Semi Capex On Pace For 21% Growth to $185.5B This Year, Reports IC Insights
2020-2022 expected to be the first 3-year period of double-digit capex growth since 1993-1995.
IC Insights has adjusted its 2022 worldwide semiconductor capital-spending forecast that now shows a 21% increase this year, to $185.5 billion (Figure 1). The revised outlook, which was included in IC Insights’ recently released August 3Q Update to The McClean Report, represents a decrease from $190.4 billion and 24% growth that was forecast at the beginning of this year. Though lowered, the revised capex forecast still represents a new record high level of spending. In fact, if industry capital spending rises as forecast by a double-digit amount this year, it will mark the first three-year period of double-digit capital expenditure gains in the semiconductor industry since 1993-1995.
Wafer fab utilization rates at many integrated device manufacturers (IDMs) remained well above 90% through the first half of this year and many semiconductor foundries operated at 100% utilization rates, as orders remained robust during the economic recovery from the Covid-19 pandemic.
Combined two-year semiconductor capital spending in 2021 and 2022 is now expected to reach $338.6 billion.
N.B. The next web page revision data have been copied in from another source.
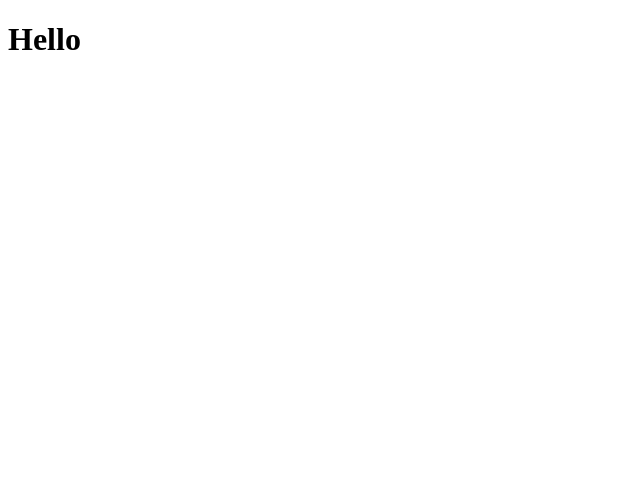
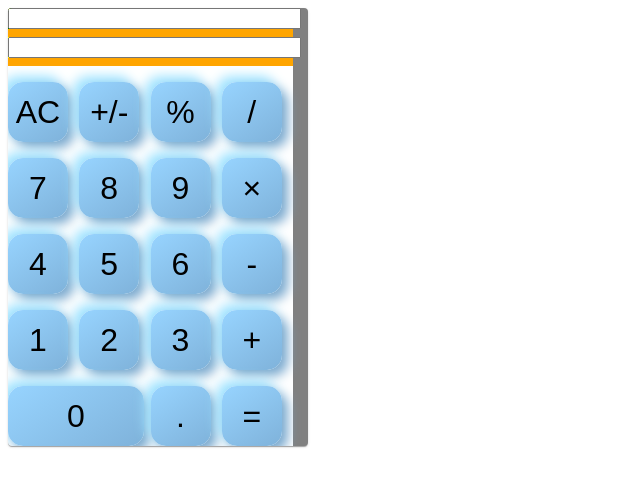
Before and after one commit to Fanta335/Calculation-App, a React (Create React App) app: page / in a window 1280 px wide. Shown: the top 486 px of the page, without its empty margins (0-640 px from the left). Built offline with nearby package versions, Linux system fonts and the light colour scheme.

Commit message:
ボタンの値を表示する機能追加

```diff
--- a/package.json
+++ b/package.json
@@ -3,6 +3,9 @@
   "version": "0.1.0",
   "private": true,
   "dependencies": {
+    "@emotion/react": "^11.4.1",
+    "@emotion/styled": "^11.3.0",
+    "@mui/material": "^5.0.0",
     "@testing-library/jest-dom": "^5.14.1",
     "@testing-library/react": "^11.2.7",
     "@testing-library/user-event": "^12.8.3",
--- a/src/App.js
+++ b/src/App.js
@@ -1,9 +1,13 @@
-import React from 'react';
+import React from "react";
+
+import Container from "./components/Container";
 
 const App = () => {
   return (
-    <h1>Hello</h1>
-  )
-}
+    <>
+      <Container />
+    </>
+  );
+};
 
 export default App;
--- /dev/null
+++ b/src/components/Button.jsx
@@ -0,0 +1,30 @@
+import React, { useCallback, useState } from "react";
+
+const Button = (props) => {
+  const { val, size, onClickInput } = props; //onClickOutput
+  const [isDown, setDown] = useState(false);
+  const handlePressDown = useCallback(() => {
+    setDown(true);
+  }, [setDown]);
+  const handlePressUp = useCallback(() => {
+    setDown(false);
+  }, [setDown]);
+  const buttonColorStyle = isDown ? "linear-gradient(145deg, #7fb2da, #97d4ff)" : "linear-gradient(145deg, #97d4ff, #7fb2da)";
+  const buttonSizeStyle = size === "wide" ? "136px" : "60px";
+  const buttonStyle = {
+    borderRadius: "15px",
+    background: buttonColorStyle,
+    boxShadow: "6px 6px 12px #78a8ce, -6px -6px 12px #a2e4ff",
+    height: "60px",
+    width: buttonSizeStyle,
+    border: "rgba(141,198,242,.3)",
+    fontSize: '2rem'
+  };
+  return (
+    <button data-val={val} style={buttonStyle} onMouseDown={handlePressDown} onMouseUp={handlePressUp} onClick={onClickInput}>
+      {props.val}
+    </button>
+  );
+};
+
+export default Button;
--- /dev/null
+++ b/src/components/ButtonArea.jsx
@@ -0,0 +1,84 @@
+import { Grid } from "@mui/material";
+import React from "react";
+
+import Button from "./Button";
+
+const ButtonArea = (props) => {
+  const { onClickInput, onClickOutput } = props;
+
+  return (
+    <div style={{ backgroundColor: "white" }}>
+      <Grid container spacing={2}>
+        <Grid item container>
+          <Grid item xs={3}>
+            <Button val={"AC"} />
+          </Grid>
+          <Grid item xs={3}>
+            <Button val={"+/-"} />
+          </Grid>
+          <Grid item xs={3}>
+            <Button val={"%"} onClickInput={onClickInput} />
+          </Grid>
+          <Grid item xs={3}>
+            <Button val={"/"} onClickInput={onClickInput} />
+          </Grid>
+        </Grid>
+        <Grid item container>
+          <Grid item xs={3}>
+            <Button val={"7"} onClickInput={onClickInput} />
+          </Grid>
+          <Grid item xs={3}>
+            <Button val={"8"} onClickInput={onClickInput} />
+          </Grid>
+          <Grid item xs={3}>
+            <Button val={"9"} onClickInput={onClickInput} />
+          </Grid>
+          <Grid item xs={3}>
+            <Button val={"×"} onClickInput={onClickInput} />
+          </Grid>
+        </Grid>
+        <Grid item container>
+          <Grid item xs={3}>
+            <Button val={"4"} onClickInput={onClickInput} />
+          </Grid>
+          <Grid item xs={3}>
+            <Button val={"5"} onClickInput={onClickInput} />
+          </Grid>
+          <Grid item xs={3}>
+            <Button val={"6"} onClickInput={onClickInput} />
+          </Grid>
+          <Grid item xs={3}>
+            <Button val={"-"} onClickInput={onClickInput} />
+          </Grid>
+        </Grid>
+        <Grid item container>
+          <Grid item xs={3}>
+            <Button val={"1"} onClickInput={onClickInput} />
+          </Grid>
+          <Grid item xs={3}>
+            <Button val={"2"} onClickInput={onClickInput} />
+          </Grid>
+          <Grid item xs={3}>
+            <Button val={"3"} onClickInput={onClickInput} />
+          </Grid>
+          <Grid item xs={3}>
+            <Button val={"+"} onClickInput={onClickInput} />
+          </Grid>
+        </Grid>
+        <Grid item container>
+          <Grid item xs={6}>
+            <Button val={"0"} size={"wide"} onClickInput={onClickInput} />
+          </Grid>
+          <Grid item xs={3}>
+            <Button val={"."} onClickInput={onClickInput} />
+          </Grid>
+          <Grid item xs={3}>
+            <Button val={"="} onClickOutput={onClickOutput} />
+          </Grid>
+        </Grid>
+      </Grid>
+    </div>
+  );
+};
+
+export default ButtonArea;
--- /dev/null
+++ b/src/components/Container.jsx
@@ -0,0 +1,34 @@
+import { Card, Grid } from "@mui/material";
+import React, { useState } from "react";
+
+import ButtonArea from "./ButtonArea";
+import DisplayArea from "./DisplayArea";
+// import expressionParser from "../utils/parser";
+
+const Container = () => {
+  const [numsInput, setInputNums] = useState([]);
+  const [numsOutput, setOutputNums] = useState([]);
+
+  const handleInput = (event) => {
+    setInputNums(numsInput + event.target.dataset.val);
+  };
+
+  const handleOutput = (event) => {
+    setOutputNums(event.target.dataset.val);
+  };
+
+  return (
+    <Card sx={{ backgroundColor: "gray", width: "300px" }}>
+      <Grid container style={{ width: "95%" }}>
+        <Grid item>
+          <DisplayArea numsInput={numsInput} numsOutput={numsOutput} />
+        </Grid>
+        <Grid item>
+          <ButtonArea onClickInput={handleInput} onClickOutput={handleOutput} />
+        </Grid>
+      </Grid>
+    </Card>
+  );
+};
+
+export default Container;
--- /dev/null
+++ b/src/components/DisplayArea.jsx
@@ -0,0 +1,24 @@
+import { Grid } from "@mui/material";
+import { Box } from "@mui/system";
+import React from "react";
+
+import InputDisplay from "./InputDisplay";
+import OutputDisplay from "./OutputDisplay";
+
+const DisplayArea = (props) => {
+  const { numsInput, numsOutput } = props;
+  return (
+    <Box sx={{ backgroundColor: "orange", pb: 3 }}>
+      <Grid container spacing={1}>
+        <Grid item xs={12}>
+          <InputDisplay numsInput={numsInput} />
+        </Grid>
+        <Grid item xs={12}>
+          <OutputDisplay numsOutput={numsOutput} />
+        </Grid>
+      </Grid>
+    </Box>
+  );
+};
+
+export default DisplayArea;
--- /dev/null
+++ b/src/components/InputDisplay.jsx
@@ -0,0 +1,12 @@
+import React from "react";
+
+const InputDisplay = (props) => {
+  const {numsInput} = props;
+  return (
+    <div style={{ backgroundColor: "green" }}>
+      <input value={numsInput} type="text" style={{width: "100%"}}/>
+    </div>
+  );
+};
+
+export default InputDisplay;
--- /dev/null
+++ b/src/components/OutputDisplay.jsx
@@ -0,0 +1,11 @@
+import React from "react";
+
+const OutputDisplay = () => {
+  return (
+    <div style={{ backgroundColor: "yellow" }}>
+      <input type="text" style={{width: "100%"}}/>
+    </div>
+  );
+};
+
+export default OutputDisplay;
--- /dev/null
+++ b/src/utils/parser.js
@@ -0,0 +1,73 @@
+const expressionParser = (expression) => {
+  let nums = []; // 数字を入れるためのスタック
+  let ops = []; // 演算子を入れるためのスタック
+
+  for (let i = 0; i < expression.length; i++) {
+    // 演算子が来たときの処理
+    if (isNaN(expression[i])) {
+      let currOP = expression[i];
+      // 現在の演算子とスタックに入っている演算子の優先順位を比較します。
+      // スタックに入っている演算子の方が優先順位が高い時は先に計算します。
+      while (ops.length > 0 && getPriority(currOP) <= getPriority(ops[ops.length - 1])) {
+        process(nums, ops[ops.length - 1]);
+        ops.pop();
+      }
+      ops.push(currOP);
+    }
+
+    // 数字が来たときの処理 ここでは文字列として扱います。
+    else {
+      let number = "";
+      // 2桁以上の数字に対応するため、演算子がくるまで文字を結合していきます。
+      while (i < expression.length && !isNaN(expression[i])) {
+        number += expression[i];
+        i++;
+      }
+      i--; // 最後に増やしたiを1つ戻しておきます。
+      nums.push(number);
+    }
+  }
+  // 演算子のスタックが空になるまでprocessを呼び出して計算を続けます。
+  while (ops.length > 0) {
+    process(nums, ops[ops.length - 1]);
+    ops.pop();
+  }
+  // 数字のスタックの先頭に答えが入っています。
+  return nums[0];
+};
+
+// スタックから数字を取り出し、受け取った演算子で計算する関数
+const process = (stack, op) => {
+  // 数字のスタックから文字列を取り出しparseIntで数字にします。
+  const right = parseInt(stack.pop());
+  const left = parseInt(stack.pop());
+
+  let value = 0;
+
+  switch (op) {
+    case "+":
+      value = left + right;
+      break;
+    case "-":
+      value = left - right;
+      break;
+    case "*":
+      value = left * right;
+      break;
+    case "/":
+      value = Math.floor(left / right);
+      break;
+    default:
+      console.log("invalid operator");
+  }
+  // 計算した結果は、次の演算子での計算のため再度スタックに入れます。
+  stack.push(value);
+};
+
+// 演算子の優先順位を返す関数
+const getPriority = (op) => {
+  if (op === "+" || op === "-") return 1;
+  else if (op === "*" || op === "/") return 2;
+};
+
+export default expressionParser;
```
Also changed, not shown: 1 other file (tests, documents, lock files or other folders).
IDMs and foundries are spending heavily on new manufacturing capacity for logic and memory devices built with leading-edge process technology. However, strong demand and ongoing shortages of many other essential chips such as power semiconductors, analog ICs, and various MCUs, have caused suppliers to boost manufacturing capacity for those products as well.
While all of that is positive news, a menacing cloud of uncertainty looms on the horizon. Soaring inflation and a rapidly decelerating worldwide economy caused semiconductor manufacturers to re-evaluate their aggressive expansion plans at the mid-point of the year. Several (but not all) suppliers—particularly many leading DRAM and flash memory manufacturers—have already announced reductions in their capex budgets for this year. Many more suppliers have noted that capital spending cuts are expected in 2023 as the industry digests three years of robust spending and evaluates capacity needs in the face of slowing economic growth.